▸ What is being asked
Hunt for the word "processed" across the entries below, copying each line that holds it.

[Version comparison data]
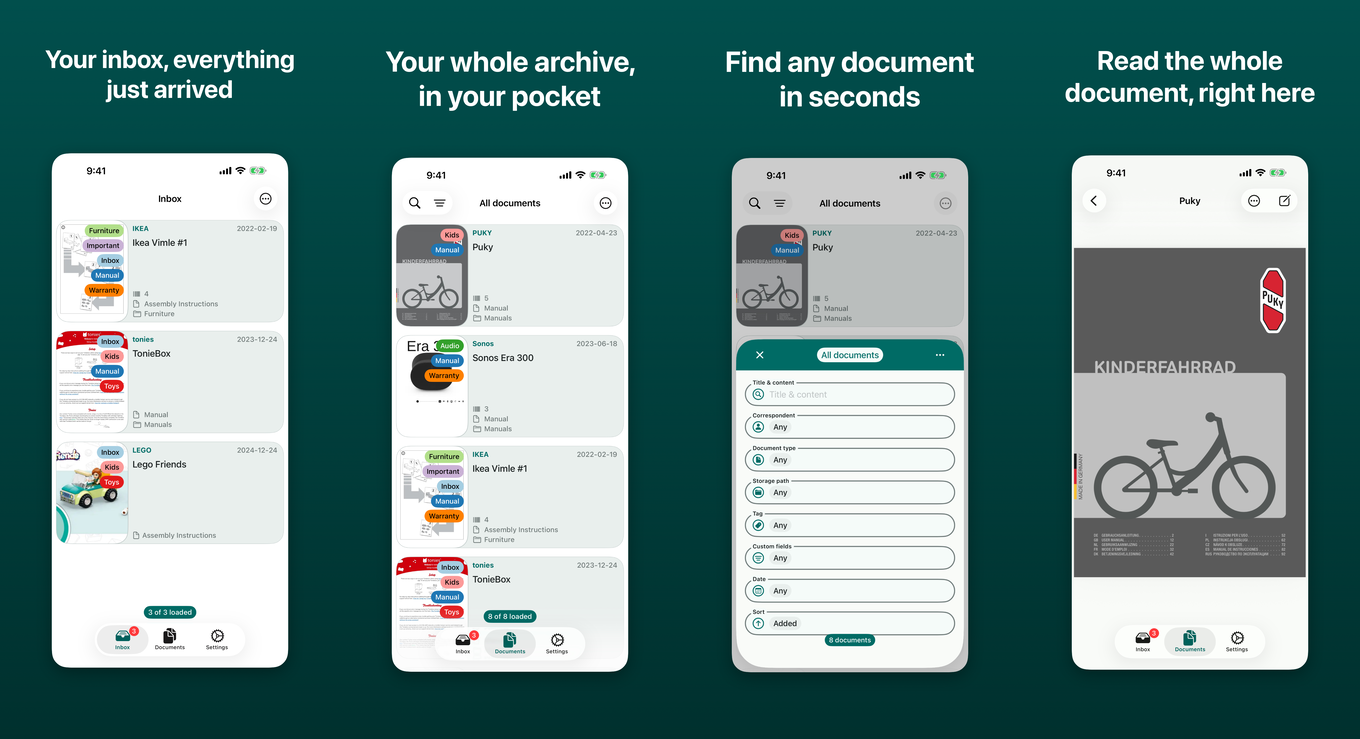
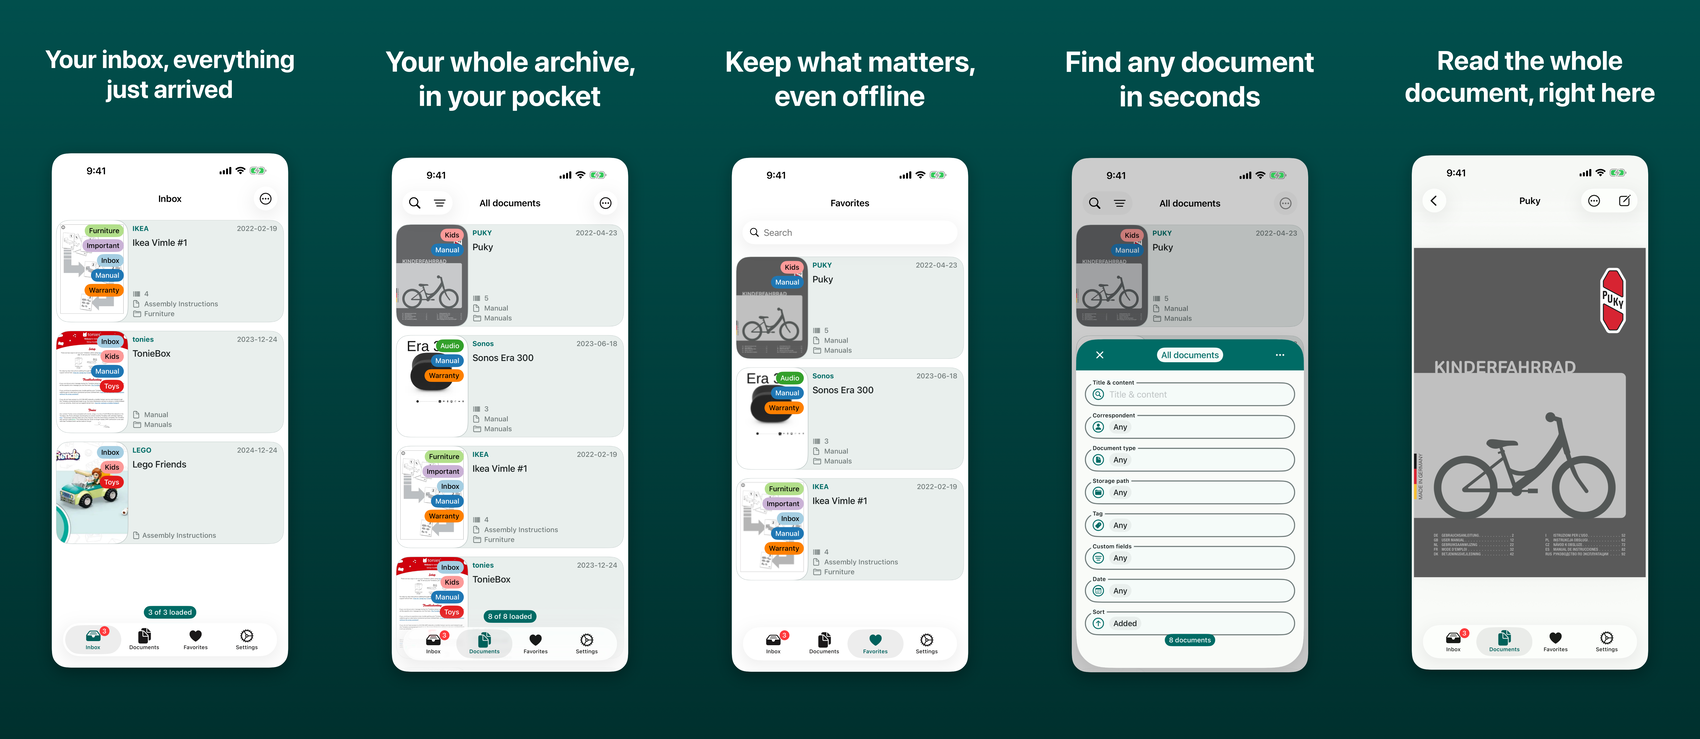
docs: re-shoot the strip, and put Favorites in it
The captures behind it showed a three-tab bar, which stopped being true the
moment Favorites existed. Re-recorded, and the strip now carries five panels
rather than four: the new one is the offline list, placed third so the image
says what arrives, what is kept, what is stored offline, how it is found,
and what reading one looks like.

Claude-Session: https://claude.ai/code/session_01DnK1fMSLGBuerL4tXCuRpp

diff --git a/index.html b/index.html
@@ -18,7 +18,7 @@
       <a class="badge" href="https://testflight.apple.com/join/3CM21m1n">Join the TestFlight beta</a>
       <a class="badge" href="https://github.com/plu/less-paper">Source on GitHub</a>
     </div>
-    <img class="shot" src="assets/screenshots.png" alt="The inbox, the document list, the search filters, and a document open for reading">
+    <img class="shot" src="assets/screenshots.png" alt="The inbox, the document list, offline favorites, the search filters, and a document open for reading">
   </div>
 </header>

--

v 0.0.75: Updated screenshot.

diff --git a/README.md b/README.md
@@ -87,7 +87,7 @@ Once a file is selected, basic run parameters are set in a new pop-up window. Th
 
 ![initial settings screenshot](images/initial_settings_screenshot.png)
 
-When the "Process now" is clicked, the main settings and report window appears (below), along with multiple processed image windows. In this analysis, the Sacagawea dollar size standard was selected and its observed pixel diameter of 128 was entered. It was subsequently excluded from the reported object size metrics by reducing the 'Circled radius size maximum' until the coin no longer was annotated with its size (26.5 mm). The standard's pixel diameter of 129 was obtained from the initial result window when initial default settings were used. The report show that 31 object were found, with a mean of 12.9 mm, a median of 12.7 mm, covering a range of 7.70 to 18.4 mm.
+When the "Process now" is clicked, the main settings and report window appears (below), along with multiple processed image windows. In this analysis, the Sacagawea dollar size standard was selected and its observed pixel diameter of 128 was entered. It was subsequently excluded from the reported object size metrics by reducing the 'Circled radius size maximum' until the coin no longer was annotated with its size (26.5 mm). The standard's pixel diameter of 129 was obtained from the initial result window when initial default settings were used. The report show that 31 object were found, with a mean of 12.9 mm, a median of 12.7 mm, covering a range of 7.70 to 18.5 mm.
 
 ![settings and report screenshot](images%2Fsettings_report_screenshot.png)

* * *

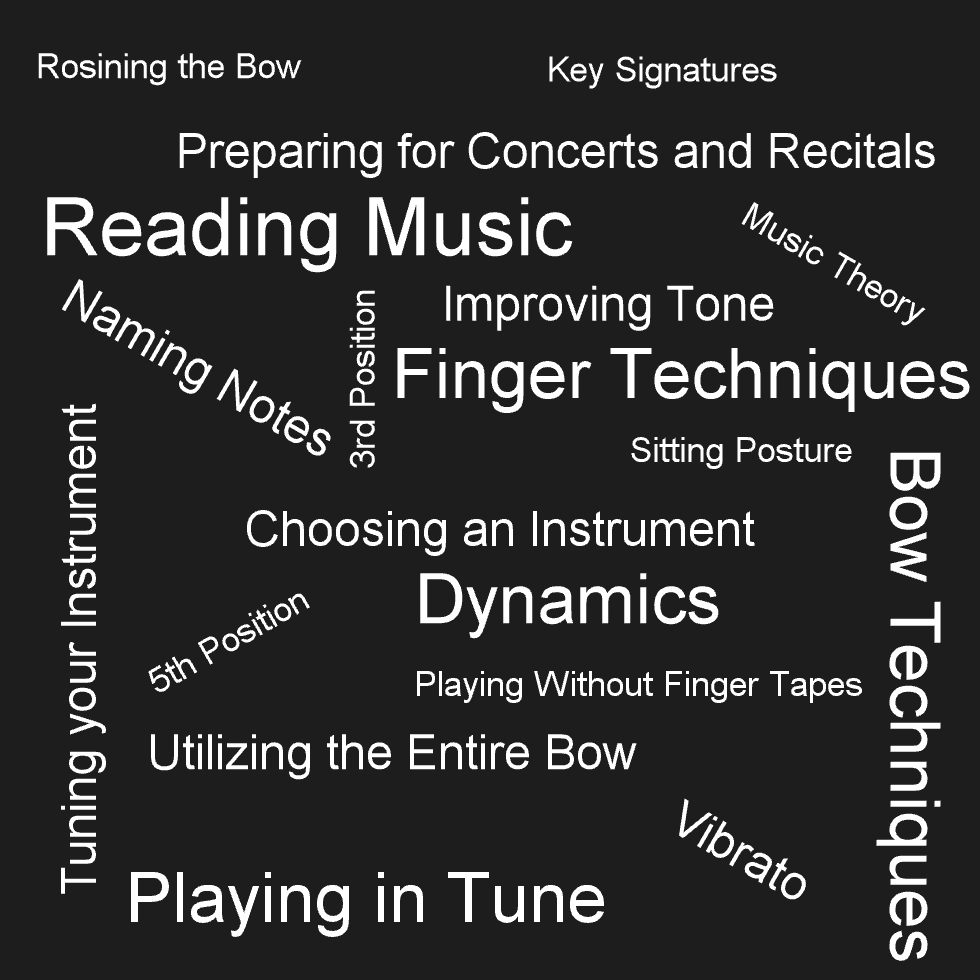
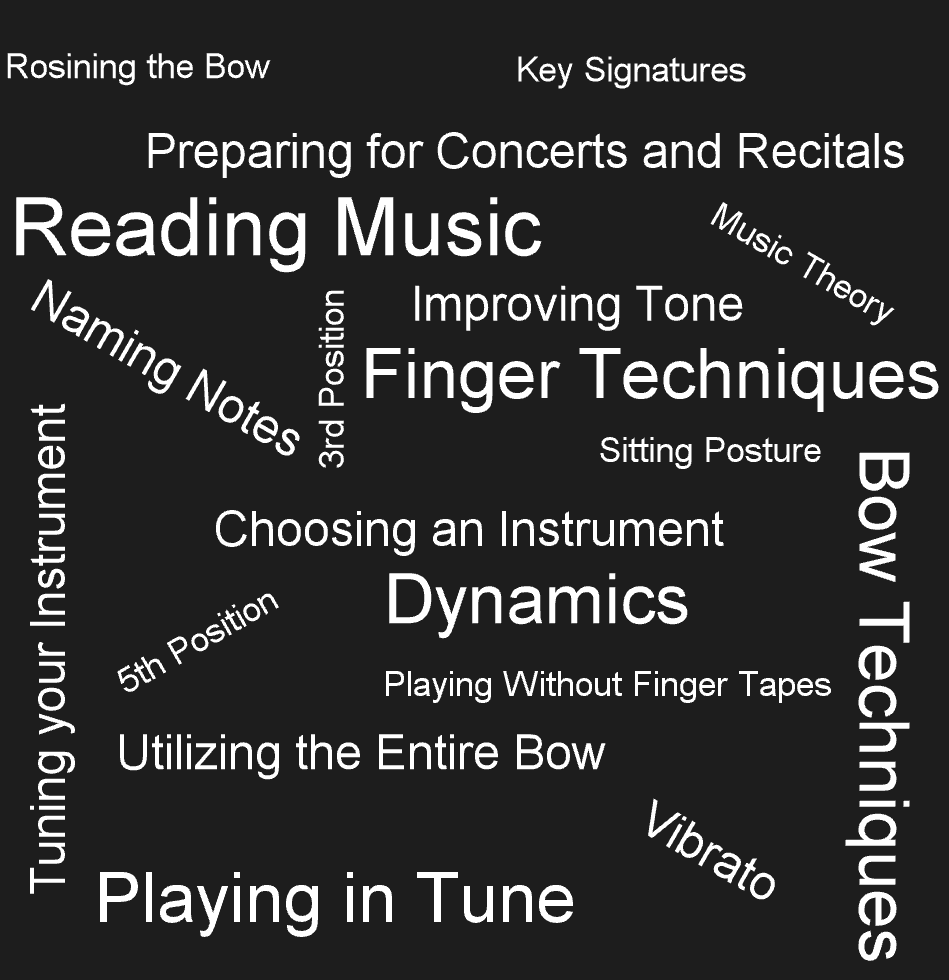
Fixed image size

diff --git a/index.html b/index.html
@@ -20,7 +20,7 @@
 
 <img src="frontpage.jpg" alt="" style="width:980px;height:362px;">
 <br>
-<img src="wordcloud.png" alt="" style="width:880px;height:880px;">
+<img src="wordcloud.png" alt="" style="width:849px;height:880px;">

▸ The completed task
-When the "Process now" is clicked, the main settings and report window appears (below), along with multiple processed image windows. In this analysis, the Sacagawea dollar size standard was selected and its observed pixel diameter of 128 was entered. It was subsequently excluded from the reported object size metrics by reducing the 'Circled radius size maximum' until the coin no longer was annotated with its size (26.5 mm). The standard's pixel diameter of 129 was obtained from the initial result window when initial default settings were used. The report show that 31 object were found, with a mean of 12.9 mm, a median of 12.7 mm, covering a range of 7.70 to 18.4 mm.
+When the "Process now" is clicked, the main settings and report window appears (below), along with multiple processed image windows. In this analysis, the Sacagawea dollar size standard was selected and its observed pixel diameter of 128 was entered. It was subsequently excluded from the reported object size metrics by reducing the 'Circled radius size maximum' until the coin no longer was annotated with its size (26.5 mm). The standard's pixel diameter of 129 was obtained from the initial result window when initial default settings were used. The report show that 31 object were found, with a mean of 12.9 mm, a median of 12.7 mm, covering a range of 7.70 to 18.5 mm.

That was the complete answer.